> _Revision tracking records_
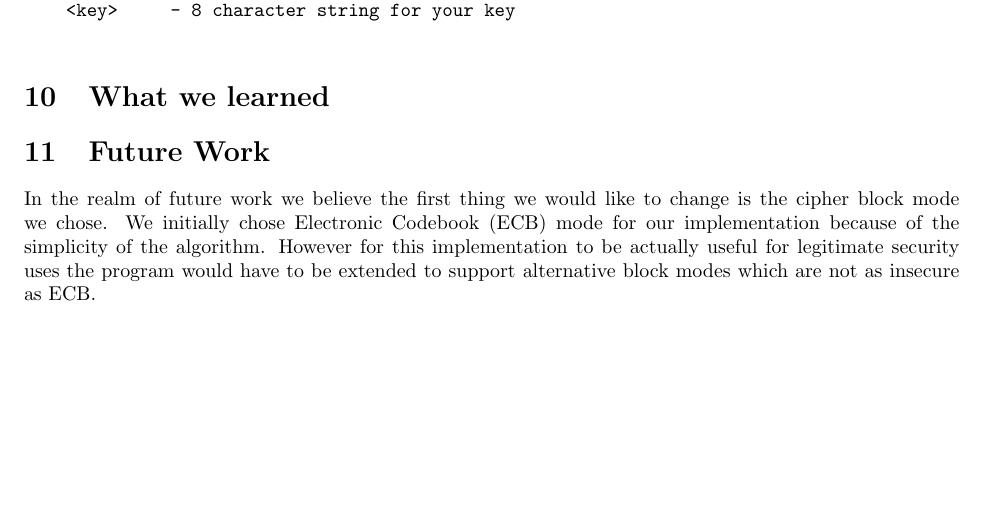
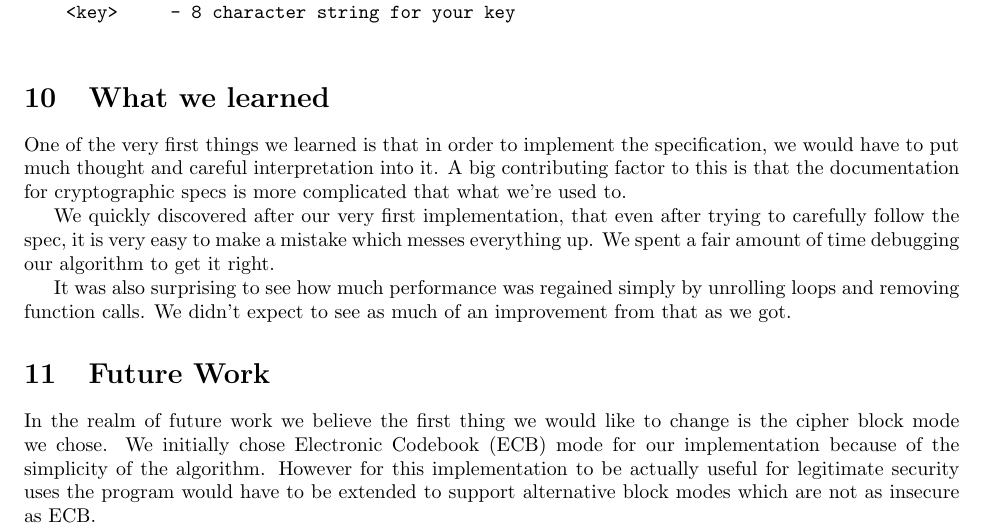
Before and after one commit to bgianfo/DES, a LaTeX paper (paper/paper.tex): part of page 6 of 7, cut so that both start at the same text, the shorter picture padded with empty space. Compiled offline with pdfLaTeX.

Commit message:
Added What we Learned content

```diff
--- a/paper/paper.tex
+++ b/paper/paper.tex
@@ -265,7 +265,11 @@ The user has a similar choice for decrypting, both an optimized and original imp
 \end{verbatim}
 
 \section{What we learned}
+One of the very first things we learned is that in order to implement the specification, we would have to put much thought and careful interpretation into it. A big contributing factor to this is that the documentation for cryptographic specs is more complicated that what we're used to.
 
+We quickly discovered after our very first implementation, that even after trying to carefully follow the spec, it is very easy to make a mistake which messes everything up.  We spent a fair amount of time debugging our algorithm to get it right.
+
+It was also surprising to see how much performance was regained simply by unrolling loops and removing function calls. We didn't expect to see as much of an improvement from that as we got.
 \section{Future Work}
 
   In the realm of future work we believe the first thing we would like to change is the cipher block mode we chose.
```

> _Try it_
Your task is to copy each line of the entries that includes the word "paper".

> _Task output_
Before and after one commit to bgianfo/DES, a LaTeX paper (paper/paper.tex): part of page 6 of 7, cut so that both start at the same text, the shorter picture padded with empty space. Compiled offline with pdfLaTeX.
--- a/paper/paper.tex
+++ b/paper/paper.tex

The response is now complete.